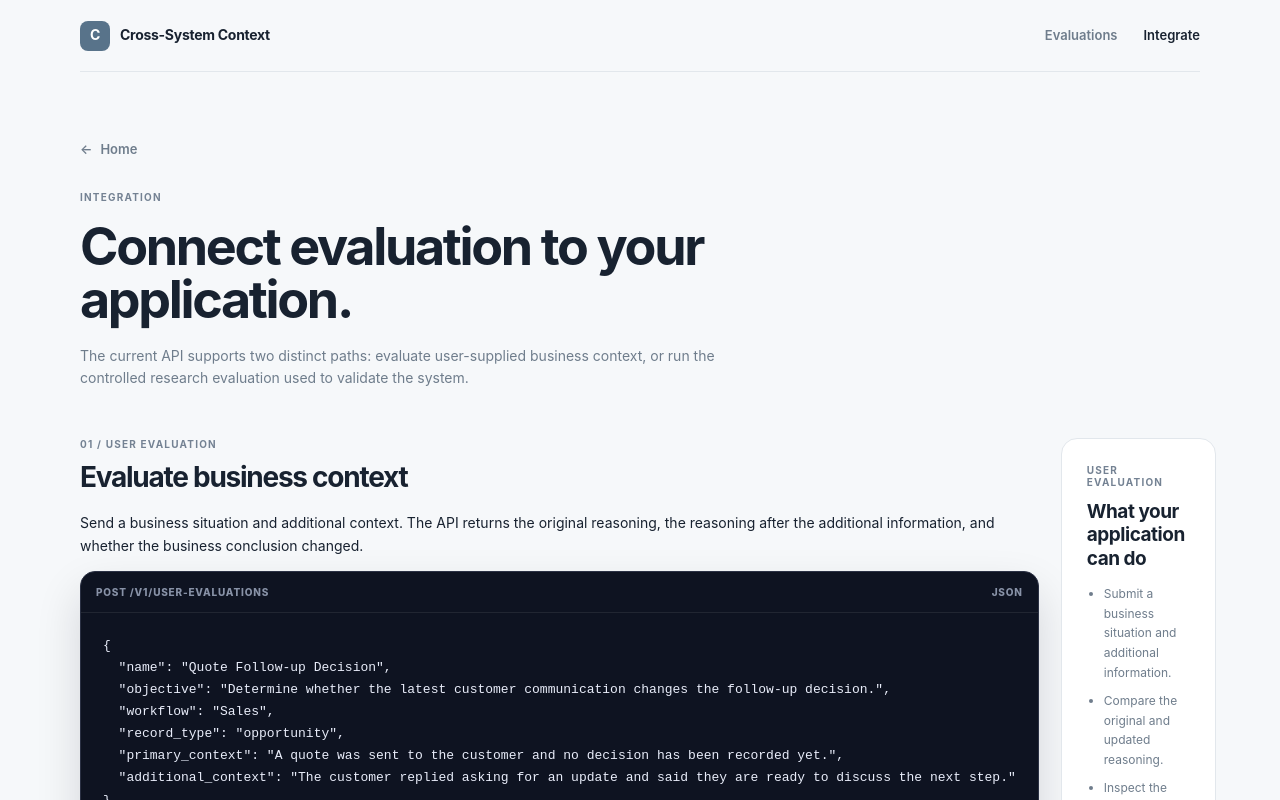
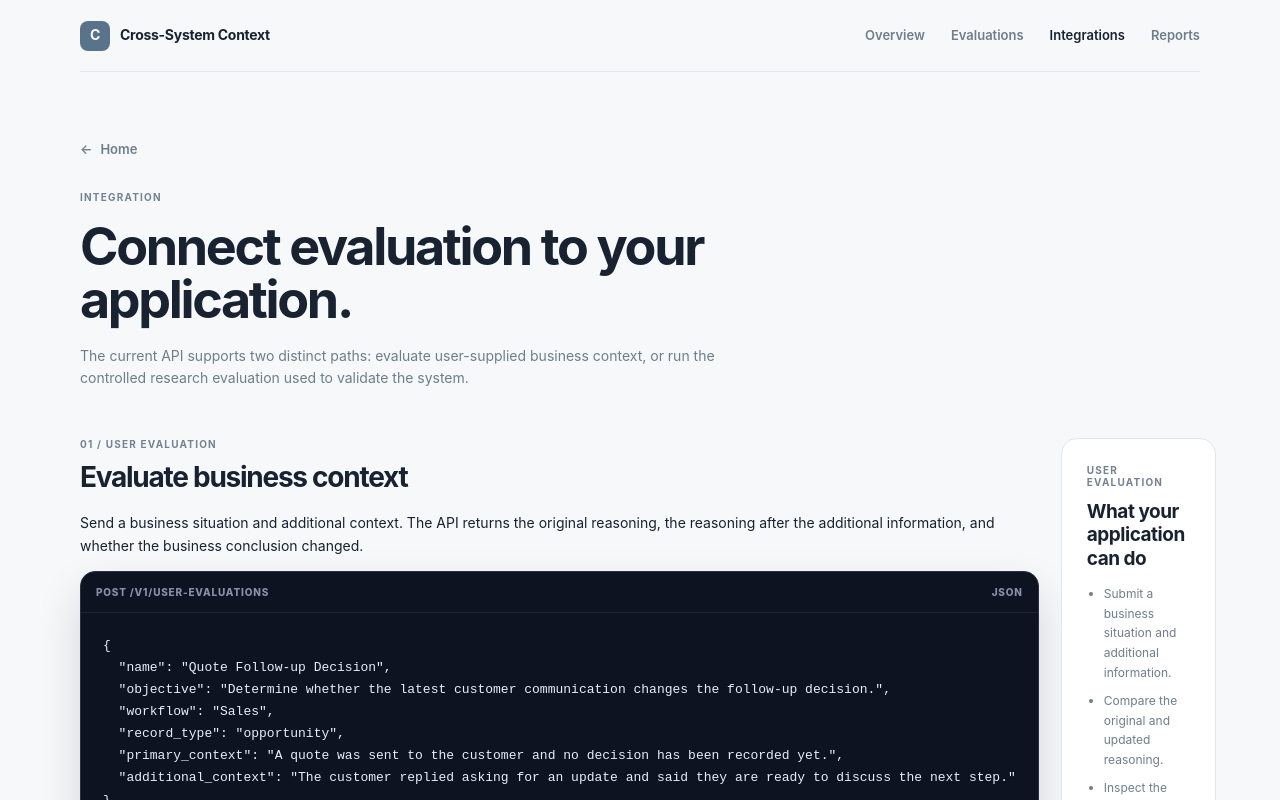
Before and after one commit to greeexstack/cross-system-context-test, a Next.js app in the folder web/: page /integrate in a window 1280 px wide. Shown: the top 800 px of the page. Built offline with nearby package versions, Linux system fonts and the light colour scheme.

Commit message:
align integrations navigation with product IA

```diff
--- a/web/src/app/integrate/page.tsx
+++ b/web/src/app/integrate/page.tsx
@@ -12,15 +12,20 @@ export default function IntegratePage() {
         </Link>
 
         <div className="nav-links">
+          <Link href="/">
+            Overview
+          </Link>
+
           <Link href="/evaluate">
             Evaluations
           </Link>
 
-          <Link
-            href="/integrate"
-            className="nav-active"
-          >
-            Integrate
+          <Link href="/integrate" className="nav-active">
+            Integrations
+          </Link>
+
+          <Link href="/reports">
+            Reports
           </Link>
         </div>
       </nav>
@@ -96,7 +101,7 @@ export default function IntegratePage() {
           <div className="code-card">
             <div className="code-toolbar">
               <span>
-                GET /v1/user-evaluations/{"{run_id}"}
+                GET /v1/user-evaluations/{"{"}run_id{"}"}
               </span>
 
               <span>
```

━━━━━━━━━━━━━━━━━━━━

__WHAT YOU SHOULD DO__
Except for the pictures, print the data above exactly.

__SOLUTION__
Before and after one commit to greeexstack/cross-system-context-test, a Next.js app in the folder web/: page /integrate in a window 1280 px wide. Shown: the top 800 px of the page. Built offline with nearby package versions, Linux system fonts and the light colour scheme.

Commit message:
align integrations navigation with product IA

```diff
--- a/web/src/app/integrate/page.tsx
+++ b/web/src/app/integrate/page.tsx
@@ -12,15 +12,20 @@ export default function IntegratePage() {
         </Link>
 
         <div className="nav-links">
+          <Link href="/">
+            Overview
+          </Link>
+
           <Link href="/evaluate">
             Evaluations
           </Link>
 
-          <Link
-            href="/integrate"
-            className="nav-active"
-          >
-            Integrate
+          <Link href="/integrate" className="nav-active">
+            Integrations
+          </Link>
+
+          <Link href="/reports">
+            Reports
           </Link>
         </div>
       </nav>
@@ -96,7 +101,7 @@ export default function IntegratePage() {
           <div className="code-card">
             <div className="code-toolbar">
               <span>
-                GET /v1/user-evaluations/{"{run_id}"}
+                GET /v1/user-evaluations/{"{"}run_id{"}"}
               </span>
 
               <span>
```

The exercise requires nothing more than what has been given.